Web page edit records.
____

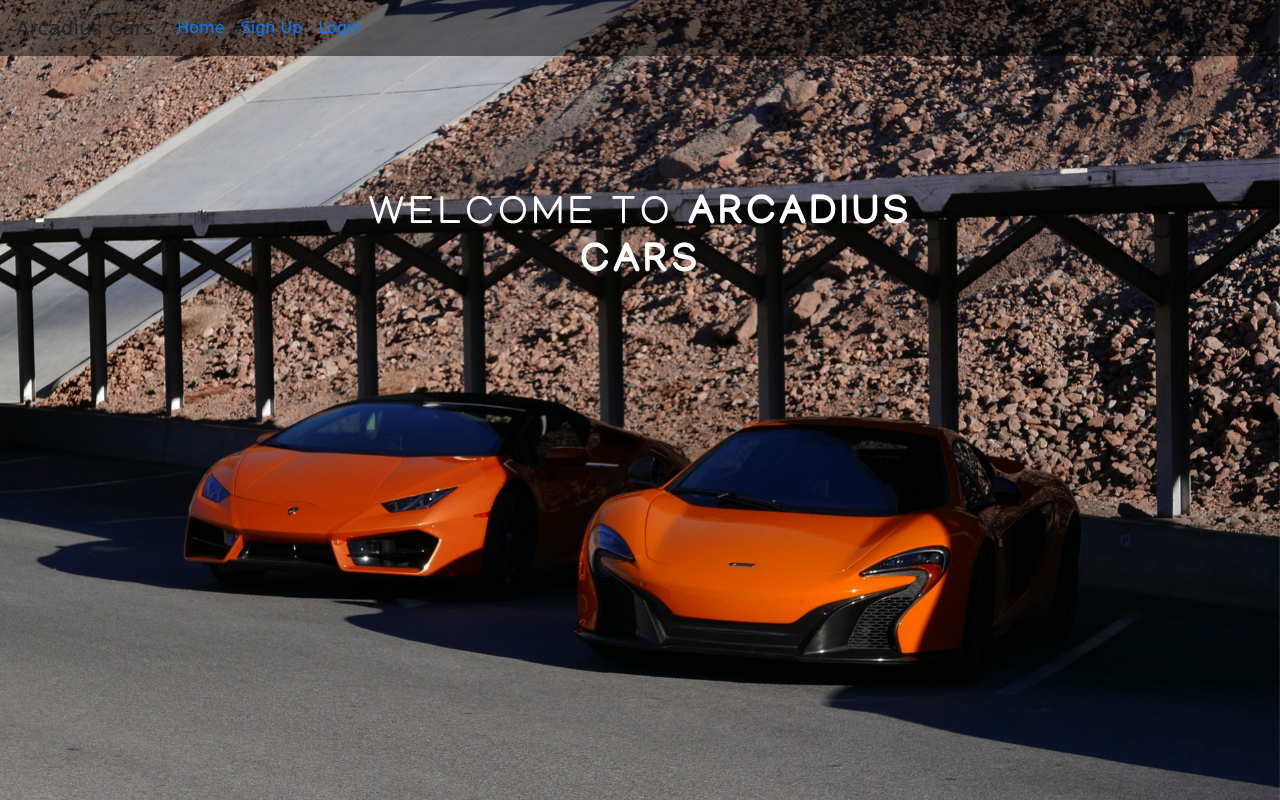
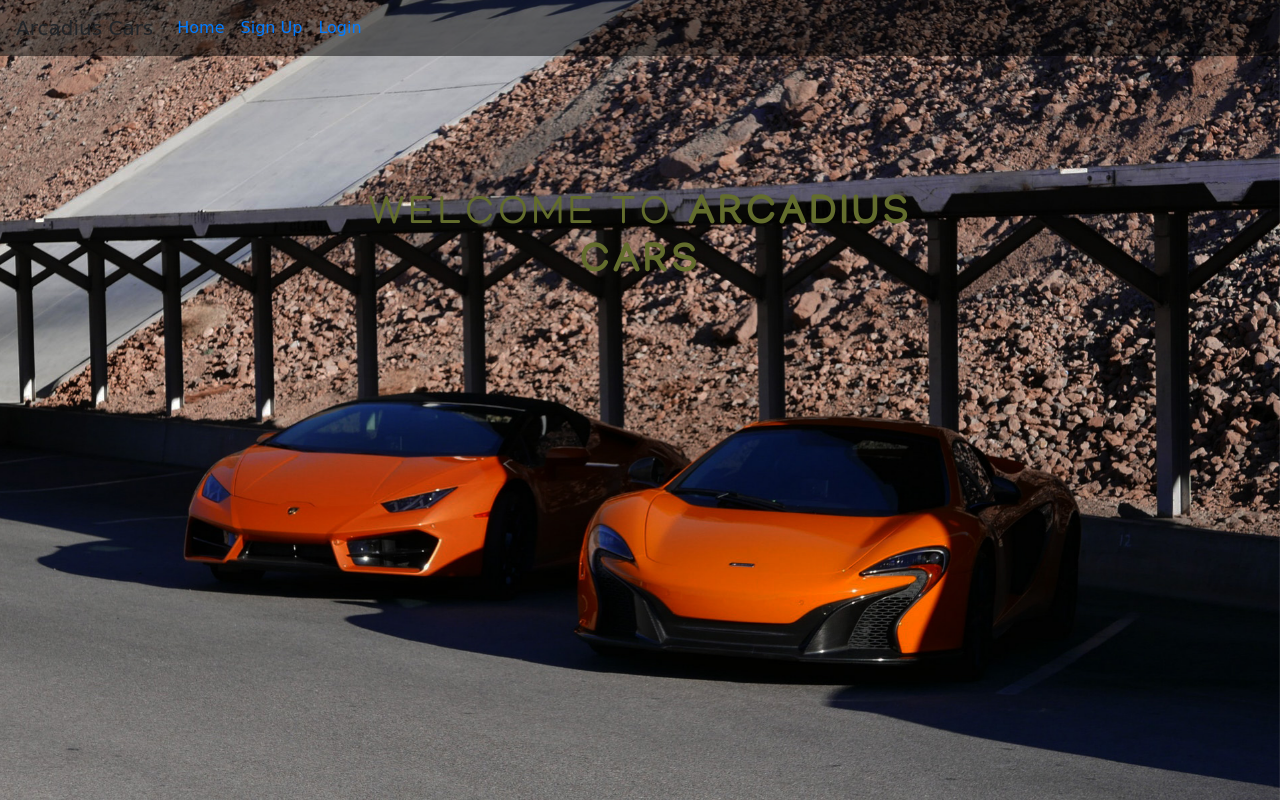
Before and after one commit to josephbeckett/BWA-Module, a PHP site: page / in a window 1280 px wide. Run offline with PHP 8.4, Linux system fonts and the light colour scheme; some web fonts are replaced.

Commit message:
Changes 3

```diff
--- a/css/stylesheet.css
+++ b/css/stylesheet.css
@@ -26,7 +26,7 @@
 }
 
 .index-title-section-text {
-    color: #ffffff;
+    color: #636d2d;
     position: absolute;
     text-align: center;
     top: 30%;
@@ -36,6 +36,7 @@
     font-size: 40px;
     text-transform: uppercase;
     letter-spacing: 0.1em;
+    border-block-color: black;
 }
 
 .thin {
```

____

Task statement. Could you restate all of the data above word for word and skip every picture?

Answer below.
Before and after one commit to josephbeckett/BWA-Module, a PHP site: page / in a window 1280 px wide. Run offline with PHP 8.4, Linux system fonts and the light colour scheme; some web fonts are replaced.

Commit message:
Changes 3

```diff
--- a/css/stylesheet.css
+++ b/css/stylesheet.css
@@ -26,7 +26,7 @@
 }
 
 .index-title-section-text {
-    color: #ffffff;
+    color: #636d2d;
     position: absolute;
     text-align: center;
     top: 30%;
@@ -36,6 +36,7 @@
     font-size: 40px;
     text-transform: uppercase;
     letter-spacing: 0.1em;
+    border-block-color: black;
 }
 
 .thin {
```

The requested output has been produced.